“Measure what is measurable and make measurable what is not so.” – Galileo
In Major League Baseball, game data have been a constant, with RBIs, batting averages, and ERAs long-serving as measurements of player and team performance. The end goal for all teams, year after year, has also been a constant: win a World Series championship. What has changed more recently are the metrics: measurements that are used to track and assess the status of progress. Thanks to Moneyball, most of us know the story of the 2002 Oakland Athletics baseball team and their relentless commitment to dissecting player data in new ways, which helped them assemble a low-budget ball club that won more games and eventually entered the playoffs. Since then, many teams across the entire landscape of baseball have changed the way they do business. They’ve found a better way to use data to identify good players who were previously undervalued.
What if an entire region of schools and districts took a similar approach to addressing challenges with early literacy? What would that look like?
The Reading Now Network of West Michigan and its ongoing work on addressing challenges with early literacy could provide a glimpse of what is possible.
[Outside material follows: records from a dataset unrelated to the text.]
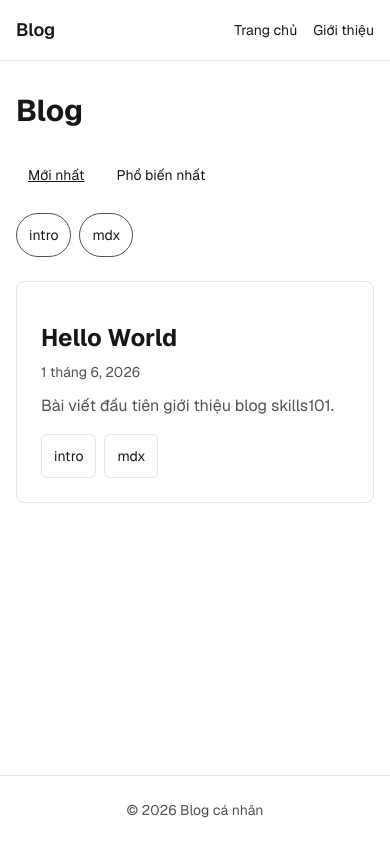
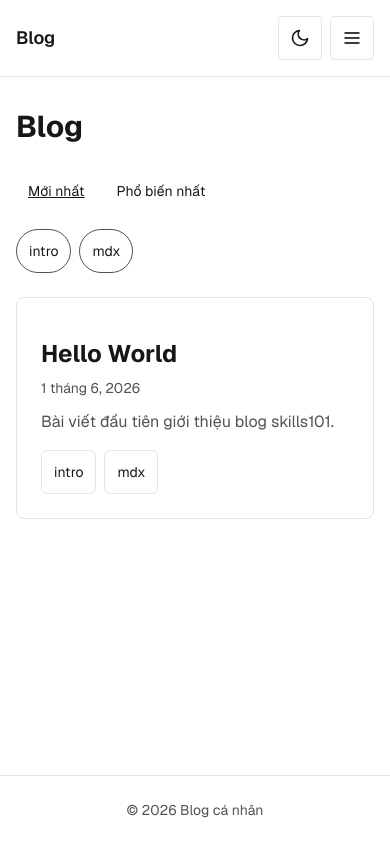
Before and after one commit to tienhieuD/skills101, a Next.js app: page / in a window 390 px wide. Built offline with nearby package versions, Linux system fonts and the light colour scheme.

Commit message:
feat(ui): T-054+T-055 wire ThemeToggle and MobileNav into root layout
Adds ThemeToggle and MobileNav components into the header. Desktop nav
visible from md breakpoint; mobile uses hamburger menu (REQ-FUNC-019).
ThemeToggle render-safe via mounted state to avoid hydration flash
(REQ-FUNC-007).

```diff
--- a/src/app/layout.tsx
+++ b/src/app/layout.tsx
@@ -4,6 +4,8 @@ import { GeistMono } from 'geist/font/mono'
 import { ThemeProvider } from 'next-themes'
 import { Analytics } from '@vercel/analytics/next'
 import Link from 'next/link'
+import { ThemeToggle } from '@/components/ThemeToggle'
+import { MobileNav } from '@/components/MobileNav'
 import './globals.css'
 
 export const metadata: Metadata = {
@@ -19,13 +21,17 @@ export default function RootLayout({ children }: { children: React.ReactNode })
     <html lang="vi" suppressHydrationWarning className={`${GeistSans.variable} ${GeistMono.variable}`}>
       <body className="min-h-screen flex flex-col">
         <ThemeProvider attribute="class" defaultTheme="system" enableSystem disableTransitionOnChange>
-          <header className="border-b" style={{ borderColor: 'var(--border)' }}>
+          <header className="border-b relative" style={{ borderColor: 'var(--border)' }}>
             <div className="max-w-3xl mx-auto px-4 py-4 flex items-center justify-between">
               <Link href="/" className="font-semibold text-lg">Blog</Link>
-              <nav className="flex items-center gap-4 text-sm">
-                <Link href="/">Trang chủ</Link>
-                <Link href="/about">Giới thiệu</Link>
-              </nav>
+              <div className="flex items-center gap-2">
+                <nav className="hidden md:flex items-center gap-4 text-sm">
+                  <Link href="/">Trang chủ</Link>
+                  <Link href="/about">Giới thiệu</Link>
+                </nav>
+                <ThemeToggle />
+                <MobileNav />
+              </div>
             </div>
           </header>
           <main className="flex-1 max-w-3xl mx-auto w-full px-4 py-8">{children}</main>
```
Overcoming status quo bias
One of the Network’s first initiatives was to analyze reading scores across its member elementary schools, which span more than 100 districts. Because student poverty levels had a strong negative correlation with academic achievement in Network member schools, their new approach compared scores from schools with similar economic makeup, rather than comparing all schools statewide (as traditional measures denoted). They evaluated student reading scores while controlling for the percentage of students qualifying for free and reduced-price lunch, a common proxy used to measure school poverty. By slicing data in new ways, the study revealed a handful of bright spots. Among them, they noticed traditionally overlooked “outlier” schools that demonstrated a trend line of achieving significantly better reading outcomes for students as compared to peer schools.
As a result, new questions emerged for the Reading Now Network. Why were these outlier schools successful where their peer schools had struggled? What were they doing that led to more wins for students in reading? How did they focus teacher and administrator time and effort? What tools and techniques did they utilize? What initiatives did they employ?
The first step that the core members of the Reading Now Network took in looking at the averages was to distinguish between averages and averages that matter. The metrics needed to be tied to value, they realized. The Network decided to zoom out and question what mattered before settling into a “business as usual” approach to analysis.
As mentioned earlier, schools and districts across West Michigan traditionally focused on a metric of data that compared all elementary school reading assessment results against a state average. The leaders of the Reading Now Network challenged the value of this metric for all schools in the Network. They believed that focusing on comparisons to state average data would be problematic for both high-poverty and low-poverty schools in the region. A low-poverty school might interpret performance that is above state average as evidence of success and therefore have no sense of urgency to improve. Conversely, a high-poverty school might interpret the state average as an unrealistic goal, and therefore have no hope that success is attainable. Knowing that all schools needed to have a sense of urgency and hope about current achievement levels, they sought to inspire change at a regional or state level.
In their data review, controlling for the percentage of students qualifying for free and reduced-price lunch helped reinforce urgency and hope among all schools. Educators in low-poverty schools that had traditionally been above state average had a renewed sense of motivation to achieve as high as or higher than other schools with similar poverty levels. High-poverty schools discovered schools more “like them” that were attaining noteworthy outcomes for impoverished children and gained a renewed hope that success was possible in their school setting. Educators liked the conditions the new metric brought to the region and made it a cornerstone of their data systems.
Develop leaders as change agents and questioners
As McREL CEO Bryan Goodwin notes in his white paper, The Road Less Traveled: Changing Schools from the Inside Out, for genuine school improvement to happen, building and district leaders can no longer just be managers—they also need to be agents of change. It’s not feasible to simply look at the same data with the same status quo bias and expect more wins for their schools and districts. Developing leaders as change agents and questioners is an essential ingredient to success; a new way of thinking that starts with asking powerful questions that dig deeply into problems and reframe challenges to reveal new solutions. For the leaders of the Reading Now Network, they found a new way to shape the data to identify undervalued success and expose overlooked challenges.
Dr. Kyle Mayer is the assistant superintendent for instruction at the Ottawa Area Intermediate School District in Michigan. A member of the Reading Now Network leadership team since the beginning, Kyle has been instrumental in the success of this 160-school district collaborative dedicated to making sure that all kids learn how to read by third grade. Kyle’s professional background includes being a school superintendent, principal, and teacher. He was recently appointed to Michigan’s PreK–12 Literacy Commission.
Ben Cronkright, a former Michigan principal and a federal programs manager/academic officer for the Hawaii State Charter School Commission, is now a Michigan-based McREL consultant who works with schools, districts, and departments of education on increasing teacher effectiveness and students’ college- and career-readiness.
Learn more about how McREL can help districts and coalitions scale up bright spots to become high-reliability and high-performance systems, directing improvement efforts from the inside-out, and delivering effective change, continuous improvement, and innovation that supports student learning.